  7. Dear Jeannie, thank you for your honesty and bravery. I don’t have breast cancer but suffer from a situation that may or may not turn in cancer. I have discussed all sides of my situation with my doctor of many years and believe at this point in time that chemotherapy may not be the right way for me to go. I am 78 years of age with many aging illnesses. The likelihood of surviving the treatments you and others described most likely are slim. Still I live each day as a blessing.
    Continue to be strong.

    Minnie E

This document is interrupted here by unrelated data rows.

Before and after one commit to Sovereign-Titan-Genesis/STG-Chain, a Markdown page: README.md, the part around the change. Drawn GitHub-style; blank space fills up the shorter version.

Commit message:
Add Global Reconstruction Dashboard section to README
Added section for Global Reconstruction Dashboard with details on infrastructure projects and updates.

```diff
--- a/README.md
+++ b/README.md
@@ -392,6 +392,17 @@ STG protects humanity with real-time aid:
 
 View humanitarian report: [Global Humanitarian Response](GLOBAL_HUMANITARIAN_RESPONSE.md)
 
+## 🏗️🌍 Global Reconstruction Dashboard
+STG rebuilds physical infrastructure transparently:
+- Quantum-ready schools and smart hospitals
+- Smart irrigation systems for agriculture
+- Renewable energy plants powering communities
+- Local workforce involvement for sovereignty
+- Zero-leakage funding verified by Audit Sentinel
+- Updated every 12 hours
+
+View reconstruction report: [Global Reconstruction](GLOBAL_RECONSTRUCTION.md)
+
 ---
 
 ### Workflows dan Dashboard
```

  8. Thank you for this insightful & informative post, Jeannie!
    I am stage 2 breast cancer w/2 different types of cancer in rt breast. Just had a bilateral mastectomy & will see my surgeon & oncologist in a few days to find out what the next step is.
    I have had a couple of dear people in my life express concern at possible chemo for my follow up treatment, stating it is just too dangerous. My feeling if there is cancer anywhere else in my body I want it removed & will deal w/the side effects to do so. So I rec’d just the opposite as you have, but reading your post gives me excellent help once I find out what the doctors recommend. Like you, if it is only a small percentage I may opt out of chemo. My mom had radiation & chemo & battled breast lung & liver cancer over 12 yrs. My mother in law had breast cancer & refused any sort of treatment & lived to be 97 yrs old after her mastectomy when she was in her 50’s. I am confident now that whatever I end up doing it will work out for good. Bless you in your journey.

  9. Dear Jeannie, You hit it on the nose. People do not understand and hopefully they never will. The only way is to join the club which I hope people never will but sad to say there will be more members so for those of us in the club make sure we support others when we can.

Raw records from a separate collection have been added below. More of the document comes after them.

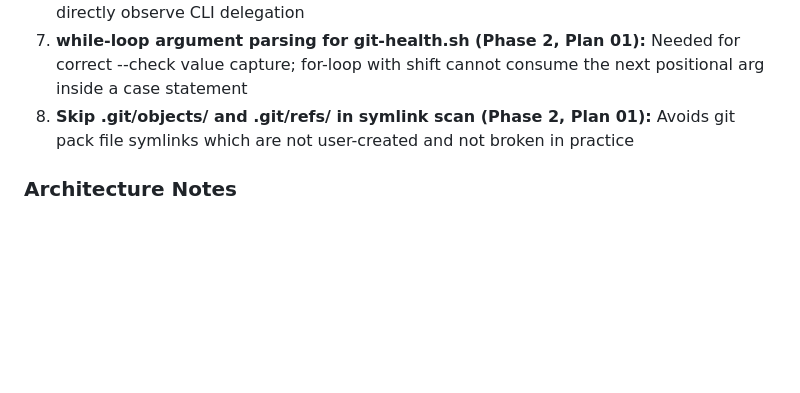
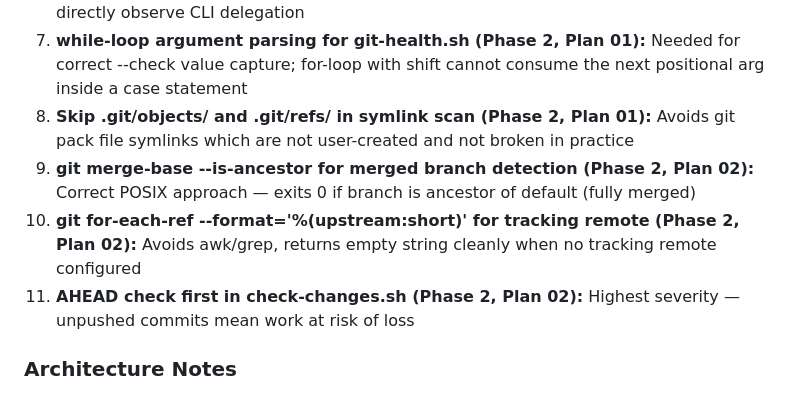
Before and after one commit to joshidikshant/devsquad, a Markdown page: .planning/STATE.md, the part around one of its changes. Drawn GitHub-style; blank space fills up the shorter version.

```diff
--- a/.planning/STATE.md
+++ b/.planning/STATE.md
@@ -61,6 +61,9 @@
 6. **Session State Correlation for Acceptance Tracking (Phase 1, Plan 03):** Use heuristic approach (same-tool = decline, different-tool = accept) since hooks cannot directly observe CLI delegation
 7. **while-loop argument parsing for git-health.sh (Phase 2, Plan 01):** Needed for correct --check value capture; for-loop with shift cannot consume the next positional arg inside a case statement
 8. **Skip .git/objects/ and .git/refs/ in symlink scan (Phase 2, Plan 01):** Avoids git pack file symlinks which are not user-created and not broken in practice
+9. **git merge-base --is-ancestor for merged branch detection (Phase 2, Plan 02):** Correct POSIX approach — exits 0 if branch is ancestor of default (fully merged)
+10. **git for-each-ref --format='%(upstream:short)' for tracking remote (Phase 2, Plan 02):** Avoids awk/grep, returns empty string cleanly when no tracking remote configured
+11. **AHEAD check first in check-changes.sh (Phase 2, Plan 02):** Highest severity — unpushed commits mean work at risk of loss
 
 ### Architecture Notes
 
```
Also changed, not shown: other parts of .planning/STATE.md (+18 -14 lines), 1 other file.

    Keep fighting
    USMC

  10. Cancer is a chronic disease, as high blood pressure or diabetes. The treatment can be very aggressive or moderate; each person is following its own path. But, try to understand that people which are enduring chemotherapy (this controlled “poison”) are different. They are fighting with depression, worries, are trapped in “supplements”, they are dealing with side effects and more meds. Alternative medicine is a luxury, insurance plans are not covering and it takes a lot of time to achieve a result (i.e. a lot of money). Food is another problem, because of quality and prices and “comfort” food is popular and not easy to get rid off. In such circumstances, no wonder people are grading and comparing. Cancer no matter the stage is life changing.

  11. I am so blessed to know a person can have cancer and survive without chemo. My daughter had cancer at 5 and she is now 15 dealing with the side affects. I have several relatives that went without chemo and the moment they accepted chemo past away within one year. Thanks for sharing your journey.

  12. Jessika Castillo August 14, 2014 at 12:36 pm · Reply

    Thanks for sharing your experience, Jeannine.

About the Author

Jeannine Canino Bieda
Jeannine Canino Bieda

Jeannine Canino Bieda has worked in the Options industry for the last 14 years and cannot imagine doing anything else; she enjoys all the craziness, the good, the bad & the ugly! She is a breast cancer survivor. She is married to the love of her life and does not have any children but hopefully that will change one day. She is a proud Southsider but lives in Evanston now because it’s where her husband is from; she learned quickly, you can take the girl out of the Southside but you can’t take the Southside out of the girl! She is highly addicted to reality shows & gossip magazines and is not ashamed of it.